Computing True Airspeed
To compute TAS using the ICE-T method on the DR computer, solve, for each type of airspeed, in the order of I, C, E, and T; that is, change IAS to CAS, change CAS to EAS, and change EAS to TAS. This process is illustrated by the following sample problem. (Refer to definitions as necessary.)
PA = 30.000′
Temperature = –37 °C
IAS = 253 knots
Flight Manual Correction Factor = 2 knots
Find: CAS, EAS, and TAS
CAS is determined by algebraically adding to IAS the correction factor taken from the chart in the flight manual. (This correction is insignificant at low speeds but can be higher than 10 knots near Mach 1.) To correct CAS to EAS, use the chart on the slide of the computer entitled F-CORRECTION FACTORS FOR TAS. [Figure 3-22] Enter the chart with CAS and PA. The F factor is .96. Multiply CAS by .96 or take 96 percent of 255 knots. To do this, place 255 knots on the inner scale under the 10 index on the outer scale. Locate 96 on the outer scale and read EAS on the inner scale: 245 knots.
Now, we need to correct EAS for temperature and altitude to get TAS. As shown in Figure 3-22, in the window marked FOR AIRSPEED AND DENSITY ALTITUDE COMPUTATIONS, place temperature over PA. Locate the EAS of 245 knots on the inner scale and read TAS on the outer scale. The TAS is 408 knots.
Alternate TAS Method
There is an alternate method of finding TAS when given CAS. The instructions for alternate solution are printed on the computer directly below the F factor table (Multiply F factor by TAS obtained with computer to obtain TAS corrected for compressibility). Mathematically, the answer should be the same regardless of the procedure being used, but the ICE-T method is used most often because the computation can be worked backwards from TAS. If the desire is to maintain a constant TAS, determine what IAS to fly by working the ICE-T method in reverse (also known as reverse ICE-T). [Figure 3-23]

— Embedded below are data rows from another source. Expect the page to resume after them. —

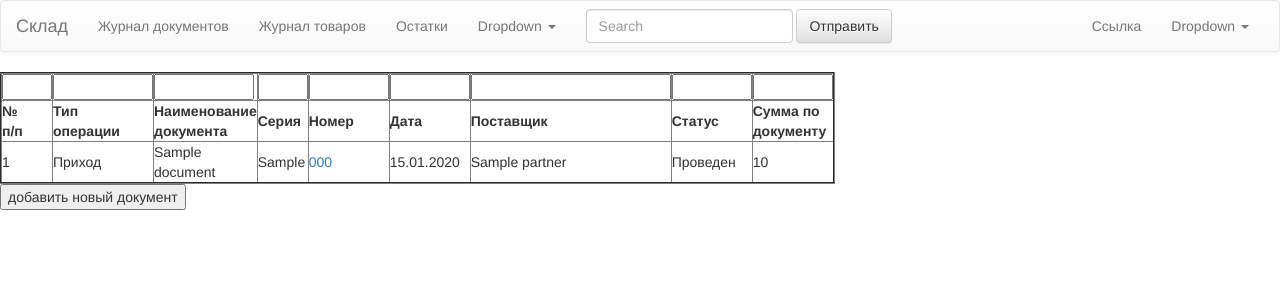
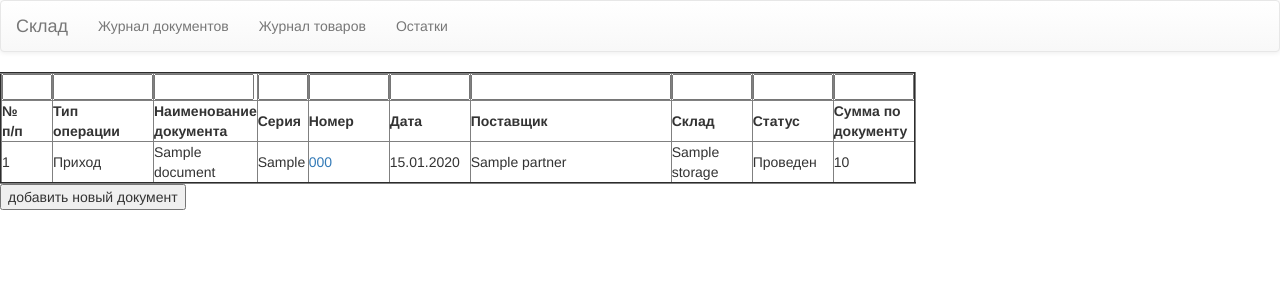
Before and after one commit to Agri1988/storage_project, a Django app: page /documents/ in a window 1280 px wide. Shown: the top 300 px of the page. Run offline with Django 3.2, Linux system fonts and the light colour scheme; tables that the repository leaves empty hold one stand-in row (values such as "Sample post"); some libraries are stand-ins or nearby versions.

Commit message:
08,12,2017

```diff
--- a/base_app/templates/base_app/base.html
+++ b/base_app/templates/base_app/base.html
@@ -36,7 +36,7 @@
         <li><a href="{% url 'documents_app:all_documents' %}">Журнал документов</a></li>
         <li><a href="{% url 'products_app:all_products' %}">Журнал товаров</a></li>
         <li><a href="{% url 'reports:product_remnants'%}">Остатки </a></li>
-        <li class="dropdown">
+        <!--<li class="dropdown">
           <a href="#" class="dropdown-toggle" data-toggle="dropdown">Dropdown <b class="caret"></b></a>
           <ul class="dropdown-menu">
             <li><a href="#">Действие</a></li>
@@ -47,9 +47,9 @@
             <li class="divider"></li>
             <li><a href="#">Еще одна отдельная ссылка</a></li>
           </ul>
-        </li>
+        </li> -->
       </ul>
-      <form class="navbar-form navbar-left" role="search">
+      <!--<form class="navbar-form navbar-left" role="search">
         <div class="form-group">
           <input type="text" class="form-control" placeholder="Search">
         </div>
@@ -67,7 +67,7 @@
             <li><a href="#">Отдельная ссылка</a></li>
           </ul>
         </li>
-      </ul>
+      </ul> -->
     </div><!-- /.navbar-collapse -->
   </div><!-- /.container-fluid -->
 </nav>
--- a/documents_app/models.py
+++ b/documents_app/models.py
@@ -10,8 +10,9 @@ class Document(models.Model):
     number = models.CharField(max_length=64, verbose_name='Номер')
     date = models.DateField(verbose_name='Дата документа')
     provider = models.ForeignKey(Partner,default=1, verbose_name='Поставщик')
-    storage = models.ForeignKey(Storage, on_delete=models.CASCADE, default='1')
-    to_storage = models.ForeignKey(Storage, related_name='destination_storage',default=None, blank=True, null=True)
+    storage = models.ForeignKey(Storage, on_delete=models.CASCADE, default='1', verbose_name='Склад')
+    to_storage = models.ForeignKey(Storage, related_name='destination_storage',default=None, blank=True, null=True,
+                                   verbose_name="Склад перемещения")
     document_status_execute = models.BooleanField(default=False ,verbose_name='Документ проведен')
 
     class Meta:
--- a/documents_app/templates/documents_app/all_documents.html
+++ b/documents_app/templates/documents_app/all_documents.html
@@ -16,6 +16,7 @@
                     <th><input style="width: 200px"></th>
                     <th><input style="width: 80px"></th>
                     <th><input style="width: 80px"></th>
+                    <th><input style="width: 80px"></th>
                 </tr>
                 <tr>
                     <th>№<br>п/п</th>
@@ -25,6 +26,7 @@
                     <th>Номер</th>
                     <th>Дата</th>
                     <th>Поставщик</th>
+                    <th>Склад</th>
                     <th>Статус</th>
                     <th>Сумма по<br>документу</th>
                 </tr>
@@ -45,6 +47,13 @@
                         <td><a href="{% url 'documents_app:document_detail' document.id %}" >{{ document.number }}</a></td>
                         <td>{{ document.date|date:"d.m.Y"}}</td>
                         <td>{{ document.provider }}</td>
+                        <td>
+                            {% if document.document_type == 'add' or  document.document_type == 'remove'%}
+                                {{ document.storage }}
+                            {% elif document.document_type == 'move'  %}
+                                {{ document.to_storage }}
+                            {% endif %}
+                        </td>
                         <td>
                              {% if document.document_status_execute == True %}
                                 Проведен
--- a/documents_app/templates/documents_app/price_ticket.html
+++ b/documents_app/templates/documents_app/price_ticket.html
@@ -19,7 +19,8 @@
                         </tr>
                         <tr>
                             <td colspan="2" style='font-size: xx-large; text-align:center'>
-                                {{ product.product.product_price }} руб.
+                                {{ product.product.product_price|make_list|slice:':-3'|join:'' }} руб.
+                                {{ product.product.product_price|make_list|slice:'-2:'|join:'' }} коп.
                             </td>
                         </tr>
                             <tr>
--- a/products_app/models.py
+++ b/products_app/models.py
@@ -17,7 +17,7 @@ class Category(models.Model):
 
 
 class Product (models.Model):
-    code = models.IntegerField(unique=True,null=True, blank=False, default=None,verbose_name='Код товара')
+    code = models.IntegerField(unique=True,null=True, blank=True, default=None,verbose_name='Код товара')
     name = models.CharField(max_length=256, blank=False, verbose_name='Наименование товара')
     category = models.ForeignKey(Category, on_delete=models.CASCADE, verbose_name='Категория')
     units = models.CharField(max_length=16, blank=True, null=True, verbose_name='Единицы измерения')
--- a/reports_app/templates/reports_app/base_report.html
+++ b/reports_app/templates/reports_app/base_report.html
@@ -6,7 +6,10 @@
         <div class="col-lg-5">
             <form  id='get_remnants_for_input_date' enctype="multipart/form-data" action="{% url 'reports:product_remnants' %}" method="post">
                 {% csrf_token %}
-                <input type="text" name="date_to" value="05.12.2017" id="id_date_to" required="">
+                <label style="padding-left: 5px; padding-right: 10px">Дата</label>
+                <input type="text" name="date_to" value="{{ date_to_filter_fireld}}" id="id_date_to" required="">
+                <label style="padding-left: 5px; padding-right: 10px">Склад</label>
+                {{ storage_field.storage}}
                 <button name="submit">Найти остатки</button>
             </form>
 
--- a/reports_app/urls.py
+++ b/reports_app/urls.py
@@ -11,6 +11,8 @@ urlpatterns = [
         views.products_remnants, name='product_remnants_filter'),
     url(r'^(?P<document_date>[0-9]{2}.[0-9]{2}.[0-9]{4})/$',
         views.products_remnants, name='product_remnants_filter'),
+    url(r'^(?P<document_date>[0-9]{2}.[0-9]{2}.[0-9]{4})/(?P<storage_id>\d+)/$',
+        views.products_remnants, name='product_remnants_filter'),
     url(r'^add_product_to_outgoing_document$', views.add_product_to_outgoing_document,
         name='add_product_to_outgoing_document'),
 ]
```
Also changed, not shown: documents_app/static/documents_app/js/document_app.js (+20 -5 lines), reports_app/static/reports_app/js/reporst_app.js (+13 -2 lines), reports_app/views.py (+7 -1 lines).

Machmeters indicate the ratio of aircraft speed to the speed of sound at any particular altitude and temperature during flight. It is often necessary to convert TAS to a Mach number or vice versa. Instructions are clearly written on the computer in the center portion of the circular slide rule. Locate the window marked FOR AIRSPEED AND DENSITY ALTITUDE COMPUTATIONS and rotate the disk until the window points to the top of the computer (toward the l0 index on the outer scale). Within the window is an arrow entitled MACH NO. INDEX. [Figure 3-24] To obtain TAS from a given Mach number, set air temperature over the MACH NO. INDEX and, opposite the Mach number on the MINUTES scale, read the TAS on the outer scale.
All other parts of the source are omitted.